Justin Cooper wanted to create a parody of existing drugs, how they are advertised and marketed to the public. So she created a drug called Havidol a cure for Dysphoric Socil Attention Consumption Deficit Anxiety Disorder (DSACDAD ) which also is non existent. When they exhibited this in a mock gallery but for outsiders this gallery looks real, they include a web site,televison ads and print ads and billboard it looks authentic. You can watch the video to see this [url= http://www.reuters.com/news/video?videoId=8818&src=cms t=_blank]gallery.
Many walk into the gallery and think it is real, ask questions and want to find out where they can get these drugs. Mahmood who organized this gallery said, no body believed it is a parody or satire, everyone thought it was real. Their website Havidol.com became an instant hit more than a quarter million people visited the site to get more information about this drug and also about the DSACDAD. Why did they do this parody?
The parody is in response to the tactics used by the drug industry to sell their wares to the public. Consumer advertising for prescription medications, which are a staple of television advertising in the United States, was legalised in the country in 1997.

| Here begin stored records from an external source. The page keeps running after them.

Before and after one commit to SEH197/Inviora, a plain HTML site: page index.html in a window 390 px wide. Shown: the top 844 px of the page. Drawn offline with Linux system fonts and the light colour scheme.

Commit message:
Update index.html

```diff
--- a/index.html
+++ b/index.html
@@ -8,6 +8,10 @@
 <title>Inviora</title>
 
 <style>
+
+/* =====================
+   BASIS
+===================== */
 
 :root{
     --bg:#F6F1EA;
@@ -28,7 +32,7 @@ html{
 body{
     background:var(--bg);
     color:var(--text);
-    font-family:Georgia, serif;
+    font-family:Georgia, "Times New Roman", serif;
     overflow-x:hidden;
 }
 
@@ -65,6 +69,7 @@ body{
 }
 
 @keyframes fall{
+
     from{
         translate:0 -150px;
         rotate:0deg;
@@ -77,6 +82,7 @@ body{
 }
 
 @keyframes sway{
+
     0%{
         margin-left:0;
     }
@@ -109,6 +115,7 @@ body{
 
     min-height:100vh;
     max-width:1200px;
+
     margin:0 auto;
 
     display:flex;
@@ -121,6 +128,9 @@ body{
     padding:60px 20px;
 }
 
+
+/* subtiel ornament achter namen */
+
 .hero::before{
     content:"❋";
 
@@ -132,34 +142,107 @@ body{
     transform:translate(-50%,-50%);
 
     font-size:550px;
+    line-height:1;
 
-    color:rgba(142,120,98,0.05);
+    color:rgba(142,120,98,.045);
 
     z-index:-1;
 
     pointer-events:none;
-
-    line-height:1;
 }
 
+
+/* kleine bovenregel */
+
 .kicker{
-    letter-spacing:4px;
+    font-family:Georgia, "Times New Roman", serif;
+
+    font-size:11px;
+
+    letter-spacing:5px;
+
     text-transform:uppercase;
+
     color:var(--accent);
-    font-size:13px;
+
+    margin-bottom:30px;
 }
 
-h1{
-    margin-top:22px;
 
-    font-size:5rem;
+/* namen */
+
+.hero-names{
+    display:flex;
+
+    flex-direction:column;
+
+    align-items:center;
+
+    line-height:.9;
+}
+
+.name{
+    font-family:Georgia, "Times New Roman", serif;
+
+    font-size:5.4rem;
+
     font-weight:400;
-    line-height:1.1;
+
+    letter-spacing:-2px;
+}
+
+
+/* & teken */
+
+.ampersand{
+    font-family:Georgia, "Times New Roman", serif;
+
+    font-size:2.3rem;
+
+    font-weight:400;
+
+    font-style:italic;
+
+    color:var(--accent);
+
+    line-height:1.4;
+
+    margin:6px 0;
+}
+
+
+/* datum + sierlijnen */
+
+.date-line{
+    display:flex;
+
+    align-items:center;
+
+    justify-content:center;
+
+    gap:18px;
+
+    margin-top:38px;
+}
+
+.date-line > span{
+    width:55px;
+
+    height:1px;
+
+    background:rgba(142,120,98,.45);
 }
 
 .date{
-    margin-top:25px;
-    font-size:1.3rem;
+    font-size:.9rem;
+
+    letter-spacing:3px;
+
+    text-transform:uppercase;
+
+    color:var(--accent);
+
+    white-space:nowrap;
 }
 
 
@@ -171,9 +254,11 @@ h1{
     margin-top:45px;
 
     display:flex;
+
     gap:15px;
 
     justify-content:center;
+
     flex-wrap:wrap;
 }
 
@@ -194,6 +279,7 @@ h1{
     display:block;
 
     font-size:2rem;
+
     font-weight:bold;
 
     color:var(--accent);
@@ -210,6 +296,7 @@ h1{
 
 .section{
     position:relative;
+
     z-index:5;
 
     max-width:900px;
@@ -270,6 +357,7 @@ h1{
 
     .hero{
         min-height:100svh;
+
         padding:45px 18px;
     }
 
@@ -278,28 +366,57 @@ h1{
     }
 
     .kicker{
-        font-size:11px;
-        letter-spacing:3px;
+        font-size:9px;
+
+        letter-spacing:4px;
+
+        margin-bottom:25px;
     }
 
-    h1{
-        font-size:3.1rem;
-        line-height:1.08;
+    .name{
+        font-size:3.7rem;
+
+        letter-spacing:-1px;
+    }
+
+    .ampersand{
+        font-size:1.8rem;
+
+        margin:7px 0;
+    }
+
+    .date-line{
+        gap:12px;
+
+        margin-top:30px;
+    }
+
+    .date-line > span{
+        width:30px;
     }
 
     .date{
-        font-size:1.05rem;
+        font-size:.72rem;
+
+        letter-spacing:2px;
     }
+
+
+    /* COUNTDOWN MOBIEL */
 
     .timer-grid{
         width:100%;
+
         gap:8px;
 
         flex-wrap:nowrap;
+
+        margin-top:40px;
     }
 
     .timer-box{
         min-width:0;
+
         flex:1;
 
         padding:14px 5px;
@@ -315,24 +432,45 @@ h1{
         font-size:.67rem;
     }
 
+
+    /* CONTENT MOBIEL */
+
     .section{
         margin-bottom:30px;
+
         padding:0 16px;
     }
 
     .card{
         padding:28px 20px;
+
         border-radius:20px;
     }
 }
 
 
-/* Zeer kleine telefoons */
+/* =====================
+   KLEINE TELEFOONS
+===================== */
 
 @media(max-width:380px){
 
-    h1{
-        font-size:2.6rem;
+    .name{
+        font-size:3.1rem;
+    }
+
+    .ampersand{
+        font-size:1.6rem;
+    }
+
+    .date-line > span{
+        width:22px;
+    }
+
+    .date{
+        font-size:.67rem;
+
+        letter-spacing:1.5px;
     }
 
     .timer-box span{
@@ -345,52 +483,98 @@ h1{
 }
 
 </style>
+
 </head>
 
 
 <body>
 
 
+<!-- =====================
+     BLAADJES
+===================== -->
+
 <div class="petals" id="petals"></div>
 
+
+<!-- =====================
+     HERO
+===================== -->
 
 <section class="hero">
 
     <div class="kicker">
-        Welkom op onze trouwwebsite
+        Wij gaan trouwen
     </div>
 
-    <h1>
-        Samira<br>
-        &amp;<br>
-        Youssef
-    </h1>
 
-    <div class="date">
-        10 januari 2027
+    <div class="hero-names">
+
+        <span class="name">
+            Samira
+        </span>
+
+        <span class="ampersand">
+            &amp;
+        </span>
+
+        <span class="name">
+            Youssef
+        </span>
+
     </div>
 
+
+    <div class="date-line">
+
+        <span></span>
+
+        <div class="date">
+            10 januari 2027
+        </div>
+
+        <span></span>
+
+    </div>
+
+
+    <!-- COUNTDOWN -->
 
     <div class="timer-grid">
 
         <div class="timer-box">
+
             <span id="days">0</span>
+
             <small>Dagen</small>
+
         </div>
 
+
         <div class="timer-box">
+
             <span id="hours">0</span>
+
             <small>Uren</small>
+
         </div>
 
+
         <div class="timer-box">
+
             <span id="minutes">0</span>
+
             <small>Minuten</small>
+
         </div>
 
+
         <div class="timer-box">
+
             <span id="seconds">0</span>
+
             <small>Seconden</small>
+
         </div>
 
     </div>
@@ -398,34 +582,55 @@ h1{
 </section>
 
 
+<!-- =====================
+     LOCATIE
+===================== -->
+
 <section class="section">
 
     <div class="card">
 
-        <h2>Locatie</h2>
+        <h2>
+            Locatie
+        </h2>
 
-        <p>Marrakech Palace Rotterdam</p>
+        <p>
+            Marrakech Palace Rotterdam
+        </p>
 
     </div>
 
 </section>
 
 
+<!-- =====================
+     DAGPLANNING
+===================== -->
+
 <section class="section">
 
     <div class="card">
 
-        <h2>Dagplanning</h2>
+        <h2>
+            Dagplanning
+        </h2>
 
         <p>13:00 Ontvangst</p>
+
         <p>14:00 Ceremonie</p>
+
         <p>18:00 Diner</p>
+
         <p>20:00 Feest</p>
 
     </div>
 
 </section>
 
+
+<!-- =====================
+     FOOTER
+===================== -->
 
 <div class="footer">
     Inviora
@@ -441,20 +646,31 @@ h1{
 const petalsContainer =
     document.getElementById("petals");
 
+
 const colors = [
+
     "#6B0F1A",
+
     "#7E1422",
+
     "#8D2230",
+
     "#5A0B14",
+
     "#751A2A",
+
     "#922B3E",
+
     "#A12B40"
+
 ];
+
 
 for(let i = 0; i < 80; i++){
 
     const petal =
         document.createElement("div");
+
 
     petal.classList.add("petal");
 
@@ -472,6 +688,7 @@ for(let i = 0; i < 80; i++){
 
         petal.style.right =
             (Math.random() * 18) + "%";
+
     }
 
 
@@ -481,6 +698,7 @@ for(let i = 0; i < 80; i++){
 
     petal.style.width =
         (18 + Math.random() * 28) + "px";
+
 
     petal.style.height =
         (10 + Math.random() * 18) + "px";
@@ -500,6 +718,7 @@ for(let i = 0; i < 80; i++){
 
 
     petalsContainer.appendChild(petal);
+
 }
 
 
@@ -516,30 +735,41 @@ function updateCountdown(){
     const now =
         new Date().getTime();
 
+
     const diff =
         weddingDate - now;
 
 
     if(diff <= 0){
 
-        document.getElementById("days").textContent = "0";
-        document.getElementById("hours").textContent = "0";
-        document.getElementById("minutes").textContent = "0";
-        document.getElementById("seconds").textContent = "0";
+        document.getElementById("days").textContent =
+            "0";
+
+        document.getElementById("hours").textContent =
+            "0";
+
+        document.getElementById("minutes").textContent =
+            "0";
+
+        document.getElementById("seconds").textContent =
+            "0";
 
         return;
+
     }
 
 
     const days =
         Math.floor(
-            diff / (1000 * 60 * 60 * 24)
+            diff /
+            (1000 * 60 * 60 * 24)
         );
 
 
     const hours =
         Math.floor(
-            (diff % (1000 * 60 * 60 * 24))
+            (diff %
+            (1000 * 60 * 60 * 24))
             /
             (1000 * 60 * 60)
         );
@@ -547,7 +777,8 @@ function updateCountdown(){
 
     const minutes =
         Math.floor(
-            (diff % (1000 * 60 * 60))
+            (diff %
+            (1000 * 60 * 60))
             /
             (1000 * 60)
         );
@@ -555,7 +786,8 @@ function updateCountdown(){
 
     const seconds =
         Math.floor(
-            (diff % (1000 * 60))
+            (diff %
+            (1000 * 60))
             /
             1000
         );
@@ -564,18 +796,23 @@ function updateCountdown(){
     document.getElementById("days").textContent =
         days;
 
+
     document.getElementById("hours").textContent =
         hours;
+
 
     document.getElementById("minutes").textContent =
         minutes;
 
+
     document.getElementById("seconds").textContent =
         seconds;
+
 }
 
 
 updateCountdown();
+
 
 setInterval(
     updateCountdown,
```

"The drug ads themselves are sometimes so comedic. I couldn't be outrageously spoofy so I really wanted it to be a more subtle kind of parody that draws you in, makes you want this thing and then makes you wonder why you want it and maybe where you can get it," she added.
Mahmood said that the gallery not only generated interest among the art folks but also doctors and medical students have been asking about the exhibit. Guess we can be fooled by any stuff they sell. They must have spent lot of money for this parody.
Maybe there is a disorder like this DSACDAD, is this the disorder Franklin talked about in DJ yesterday and how we can't survive any gadget or computer for four days.